The riot grrrl boom of the early 1990s was a game-changer for women in punk that inspired a generation of young feminists to pick up guitars and find like-minded activists to take a stand against misogyny. Bands like Bikini Kill, Sleater-Kinney and Bratmobile first emerged in Washington state and quickly spread their message of liberation and loud guitars across the US and later, the world. But the movement declined almost as suddenly as it began, with many of the original groups disbanding by the mid-'90s.
Although it did a lot of good for women in alternative music, riot grrrl was fundamentally flawed in its politics. It predominantly focused on white, middle-class women, often marginalising women of colour and outrightly excluding trans women.
But the spirit of riot grrrl has not been forgotten by the wave of up-and-coming bands who are reviving the subculture in their music, politics and DIY practices. Not only are they keeping the spirit of riot grrrl alive and thriving, but they’re actively working to make it a more inclusive and intersectional space that celebrates trans people and people of colour.
Here are five modern bands defining the new generation of riot grrrl punk.
Softcult’s first three EPs are more shoegaze and dream-pop in style, but their DIY approach to their music is pure riot grrrl. Twin siblings Mercedes and Phoenix Arn-Horn record and produce their songs in their home studio in Ontario and they’re continuing the time-honoured riot grrrl zine tradition with their monthly publication SCripture, which follows in the xeroxed, collaged footsteps of the original movement.
Like those who came before them, Softcult are raw and straight-to-the-point in their lyrics, calling out injustices faced by themselves and others and condemning discrimination and abuse on no uncertain terms. Their most powerful track, BWBB, for example, was written in response to the murder of Sarah Everard in 2021. Outspoken in every facet of their art, Softcult have made it clear that the new generation of riot grrrls will not stand for racism, classism or transphobia in the scene.
Big Joanie are making currently making their name in America as a recent signing to Kill Rock Stars, the former home to influential bands like Heavens to Betsy and Bratmobile. But on this side of the Atlantic, the band have been putting the work in for years to build up the feminist DIY scene in the UK. Their music blends the stripped-down style of Sleater-Kinney with the modern post-punk revival, and their live shows are unmissable.

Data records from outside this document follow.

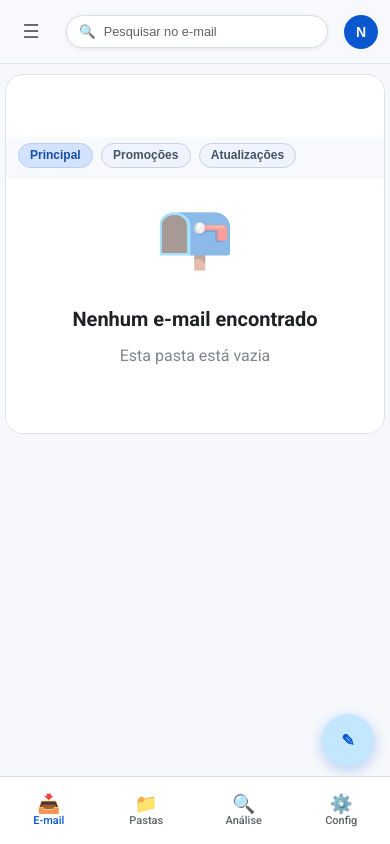
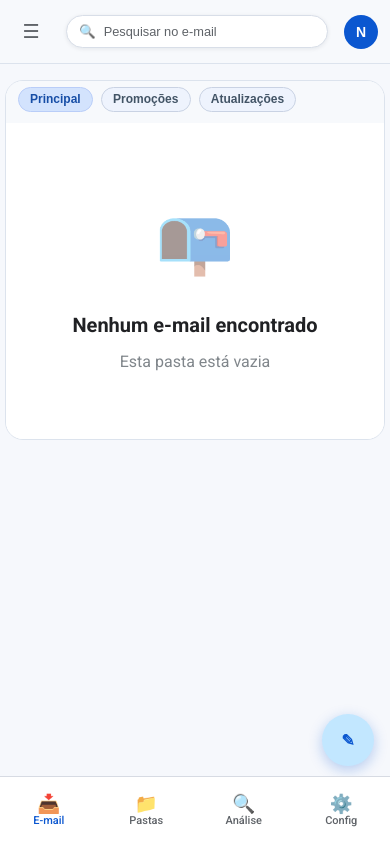
Before and after one commit to chiapettaiago/email_organizer, a Flask app: page /emails in a window 390 px wide. Run offline with Flask 3, Linux system fonts and the light colour scheme; the visitor is signed in with stand-in values (Sample User, id 1).

Commit message:
interface do gmail

```diff
--- a/static/css/style.css
+++ b/static/css/style.css
@@ -548,7 +548,7 @@
 
     .main-content.has-sidebar {
         margin-left: 0 !important;
-        padding-top: 78px;
+        padding-top: 80px;
         padding-bottom: 88px;
     }
 }
@@ -2229,6 +2229,7 @@
 @media (max-width: 768px) {
     .emails-page {
         margin: -0.25rem;
+        margin-top: 0;
     }
 
     .email-page-header {
@@ -2240,7 +2241,7 @@
         gap: 0.5rem;
         padding: 0.35rem 0.75rem 0.65rem;
         position: sticky;
-        top: 62px;
+        top: 0;
         background: #f7f9fc;
         z-index: 25;
     }
--- a/user_config.json
+++ b/user_config.json
@@ -8,7 +8,7 @@
   "accounts": {
     "contato@isna.org.br": {
       "password": "Cristovive12!",
-      "last_login": "2026-02-15T16:25:27.378779"
+      "last_login": "2026-02-15T18:12:36.769589"
     }
   }
 }
```
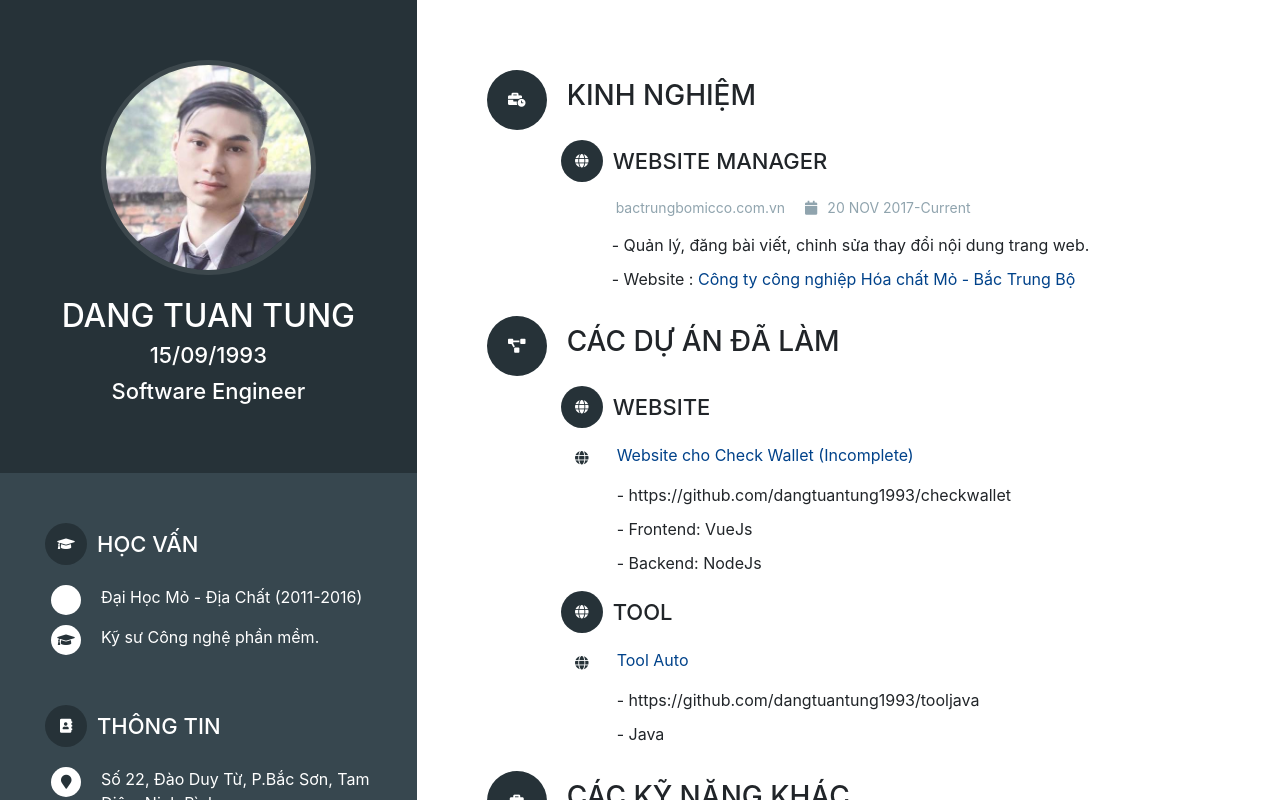
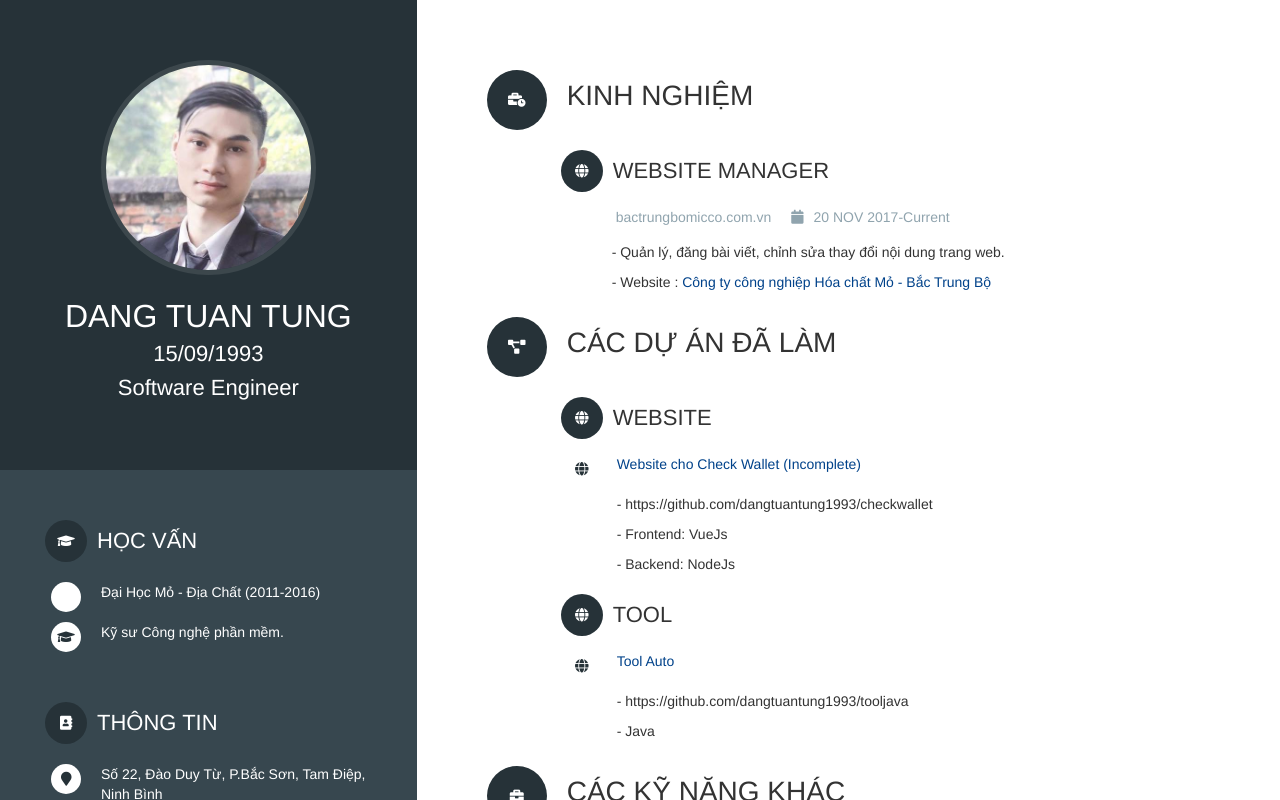
Before and after one commit to dangtuantung1993/TungCV, a Vue app: page / in a window 1280 px wide. Shown: the top 800 px of the page. Built offline with nearby package versions, Linux system fonts and the light colour scheme.

Commit message:
update front

```diff
--- a/src/App.vue
+++ b/src/App.vue
@@ -2,6 +2,9 @@
   <div id="container">
     <meta name="viewport" content="width=device-width, initial-scale=1, maximum-scale=1, user-scalable=no">
     <link rel="stylesheet" href="https://pro.fontawesome.com/releases/v5.7.0/css/all.css">
+    <link rel="stylesheet" href="https://maxcdn.bootstrapcdn.com/bootstrap/3.4.0/css/bootstrap.min.css">
+    <link href="https://fonts.googleapis.com/css?family=Montserrat" rel="stylesheet" type="text/css">
+    <link href="https://fonts.googleapis.com/css?family=Lato" rel="stylesheet" type="text/css">
     <div class="row">
       <div class="col-md-4 sidebar">
         <div class="avatar">
```
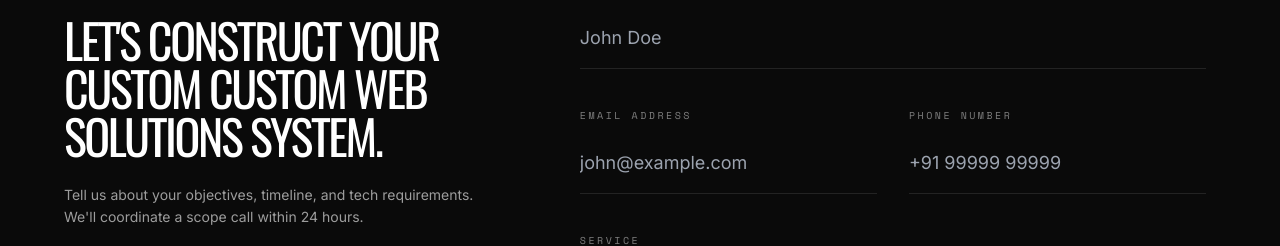
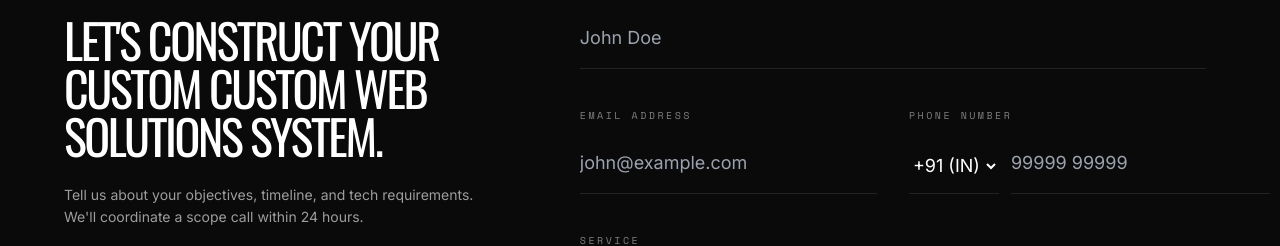
Before and after one commit to mattered-digital/Mattereddigital, a Next.js app: page /services/custom-web-solutions in a window 1280 px wide. Shown: the part 1820-2066 px from the top of the page. Built offline with nearby package versions, Linux system fonts and the light colour scheme.

Commit message:
fix: added country code selector to contact form and resolved GSAP cursor warning

```diff
--- a/components/ContactForm.tsx
+++ b/components/ContactForm.tsx
@@ -16,6 +16,7 @@ export default function ContactForm({ defaultService = "Web Development", isInli
     service: defaultService,
     message: "",
   });
+  const [countryCode, setCountryCode] = useState("+91");
   const [status, setStatus] = useState<"idle" | "sending" | "success" | "error">("idle");
   const formRef = useRef<HTMLFormElement>(null);
 
@@ -44,7 +45,10 @@ export default function ContactForm({ defaultService = "Web Development", isInli
       const response = await fetch("/api/contact", {
         method: "POST",
         headers: { "Content-Type": "application/json" },
-        body: JSON.stringify(formData),
+        body: JSON.stringify({
+          ...formData,
+          phone: `${countryCode} ${formData.phone}`
+        }),
       });
 
       if (response.ok) {
@@ -95,6 +99,21 @@ export default function ContactForm({ defaultService = "Web Development", isInli
         </div>
         <div className="space-y-2">
           <label htmlFor="phone" className="text-[10px] uppercase tracking-widest text-gray-light/60 font-mono">Phone Number</label>
+          <div className="flex gap-3 items-end">
+            <select
+              value={countryCode}
+              onChange={(e) => setCountryCode(e.target.value)}
+              className="bg-transparent border-b border-white/10 py-4 outline-none transition-colors focus:border-white text-lg cursor-pointer max-w-[90px]"
+            >
+              <option value="+91" className="bg-[#0a0a0a]">+91 (IN)</option>
+              <option value="+1" className="bg-[#0a0a0a]">+1 (US)</option>
+              <option value="+44" className="bg-[#0a0a0a]">+44 (UK)</option>
+              <option value="+61" className="bg-[#0a0a0a]">+61 (AU)</option>
+              <option value="+971" className="bg-[#0a0a0a]">+971 (AE)</option>
+              <option value="+49" className="bg-[#0a0a0a]">+49 (DE)</option>
+              <option value="+33" className="bg-[#0a0a0a]">+33 (FR)</option>
+              <option value="+65" className="bg-[#0a0a0a]">+65 (SG)</option>
+            </select>
             <input
               required
               type="tel"
@@ -102,9 +121,10 @@ export default function ContactForm({ defaultService = "Web Development", isInli
               name="phone"
               value={formData.phone}
               onChange={handleChange}
-            className="w-full bg-transparent border-b border-white/10 py-4 outline-none transition-colors focus:border-white text-lg"
-            placeholder="+91 99999 99999"
+              className="flex-1 bg-transparent border-b border-white/10 py-4 outline-none transition-colors focus:border-white text-lg"
+              placeholder="99999 99999"
             />
+          </div>
         </div>
       </div>
 
--- a/components/CustomCursor.tsx
+++ b/components/CustomCursor.tsx
@@ -50,11 +50,19 @@ export default function CustomCursor() {
       ease: "power3.out"
     });
 
-    const scaleRing = gsap.quickTo(ring, "scale", {
+    const scaleRingX = gsap.quickTo(ring, "scaleX", {
       duration: 0.3,
       ease: "power3.out"
     });
-    const scaleDot = gsap.quickTo(dot, "scale", {
+    const scaleRingY = gsap.quickTo(ring, "scaleY", {
+      duration: 0.3,
+      ease: "power3.out"
+    });
+    const scaleDotX = gsap.quickTo(dot, "scaleX", {
+      duration: 0.3,
+      ease: "power3.out"
+    });
+    const scaleDotY = gsap.quickTo(dot, "scaleY", {
       duration: 0.3,
       ease: "power3.out"
     });
@@ -70,13 +78,17 @@ export default function CustomCursor() {
     };
 
     const handleDown = () => {
-      scaleRing(0.6);
-      scaleDot(0.8);
+      scaleRingX(0.6);
+      scaleRingY(0.6);
+      scaleDotX(0.8);
+      scaleDotY(0.8);
     };
 
     const handleUp = () => {
-      scaleRing(1);
-      scaleDot(1);
+      scaleRingX(1);
+      scaleRingY(1);
+      scaleDotX(1);
+      scaleDotY(1);
     };
 
     const handleLeave = () => {
```
Lines whose indentation alone changed are shown as unchanged.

As well as their two widely-acclaimed albums, a MOBO nomination and a near-constant touring schedule, the band are committed to recognising and celebrating the contributions that people of colour have made to punk. Guitarist (and writer) Stephanie Phillips helped create Decolonise Fest, “the UK's first music festival created by and for people of colour.”
Witch Fever have a good helping of riot grrrl sounds mixed into their signature doom-punk style, but it’s their intense, in-your-face live shows that are most reminiscent of the DIY feminist punks of the 90s, with singer Amy Walpole often jumping into the crowd to perform most of the band’s set. Their skills on the stage haven’t gone unnoticed, leading to the quartet bagging high-profile support slots with the likes of IDLES, Poppy and My Chemical Romance. Fierce champions of feminism and trans rights, their politics are baked into everything they do, from the songs they write to the Witch Fever Book club they set up in March this year.
London four-piece Dream Nails are another group who are reviving the DIY approach to punk that was championed by the early riot grrrl bands – an attitude most eloquently summed up in their 2017 single DIY. Their latest album Doom Loop, released on October 13, combines the outspoken activism of '90s riot grrrl culture with the wit and humour of earlier punks like X-Ray Spex. However, the vulnerability and nuance with which they write their lyrics is completely their own – check out their recent track, Sometimes I Do Get Lonely, Yeah on incel culture and radicalisation.
The next big thing to come from Belfast’s emerging punk scene, Problem Patterns are already a favourite of riot grrrl legend Kathleen Hanna, who chose the quartet - Beverley Boal, Bethany Crooks, Ciara King and Alanah Smith - to support Le Tigre in London earlier this year. They reject traditional band dynamics, with each member getting a turn on vocals. Their debut album Blouse Club, which arrives October 27, has everything from their look at an NHS in crisis on Who Do We Not Save to empowering fight songs against homophobia and transphobia on Lesbo 3000 and TERFs Out. Pity Bra is a more direct homage to the movement that tells the story of a Sleater-Kinney concert in Dublin.